▸ **What the exercise asks**
For every entry, reproduce the wording exactly and omit any image it holds.

[Stored data entries]

▼

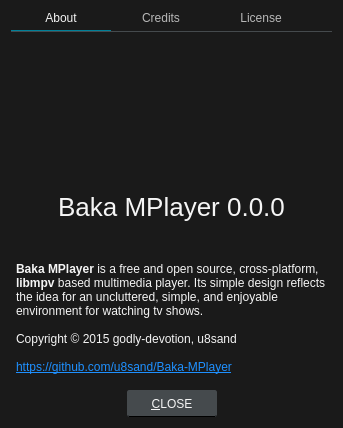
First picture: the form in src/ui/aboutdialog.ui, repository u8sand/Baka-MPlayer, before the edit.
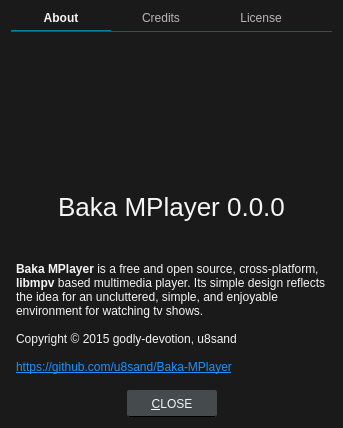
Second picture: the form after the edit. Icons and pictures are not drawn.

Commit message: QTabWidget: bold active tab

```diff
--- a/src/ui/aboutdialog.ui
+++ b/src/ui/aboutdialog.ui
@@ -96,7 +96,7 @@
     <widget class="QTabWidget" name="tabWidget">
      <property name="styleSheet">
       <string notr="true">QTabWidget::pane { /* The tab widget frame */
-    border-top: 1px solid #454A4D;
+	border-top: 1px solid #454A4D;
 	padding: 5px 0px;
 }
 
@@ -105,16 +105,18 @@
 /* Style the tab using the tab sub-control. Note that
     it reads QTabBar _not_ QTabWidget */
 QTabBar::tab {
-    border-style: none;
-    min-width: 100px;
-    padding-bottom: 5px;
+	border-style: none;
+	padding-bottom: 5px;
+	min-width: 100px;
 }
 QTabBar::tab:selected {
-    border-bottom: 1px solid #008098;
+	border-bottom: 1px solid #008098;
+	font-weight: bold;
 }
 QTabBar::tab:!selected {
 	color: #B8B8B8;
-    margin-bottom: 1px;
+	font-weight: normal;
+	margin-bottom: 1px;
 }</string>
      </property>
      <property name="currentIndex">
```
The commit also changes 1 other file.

▲

▸ **Exercise response**
First picture: the form in src/ui/aboutdialog.ui, repository u8sand/Baka-MPlayer, before the edit.
Second picture: the form after the edit. Icons and pictures are not drawn.

Commit message: QTabWidget: bold active tab

```diff
--- a/src/ui/aboutdialog.ui
+++ b/src/ui/aboutdialog.ui
@@ -96,7 +96,7 @@
     <widget class="QTabWidget" name="tabWidget">
      <property name="styleSheet">
       <string notr="true">QTabWidget::pane { /* The tab widget frame */
-    border-top: 1px solid #454A4D;
+	border-top: 1px solid #454A4D;
 	padding: 5px 0px;
 }
 
@@ -105,16 +105,18 @@
 /* Style the tab using the tab sub-control. Note that
     it reads QTabBar _not_ QTabWidget */
 QTabBar::tab {
-    border-style: none;
-    min-width: 100px;
-    padding-bottom: 5px;
+	border-style: none;
+	padding-bottom: 5px;
+	min-width: 100px;
 }
 QTabBar::tab:selected {
-    border-bottom: 1px solid #008098;
+	border-bottom: 1px solid #008098;
+	font-weight: bold;
 }
 QTabBar::tab:!selected {
 	color: #B8B8B8;
-    margin-bottom: 1px;
+	font-weight: normal;
+	margin-bottom: 1px;
 }</string>
      </property>
      <property name="currentIndex">
```
The commit also changes 1 other file.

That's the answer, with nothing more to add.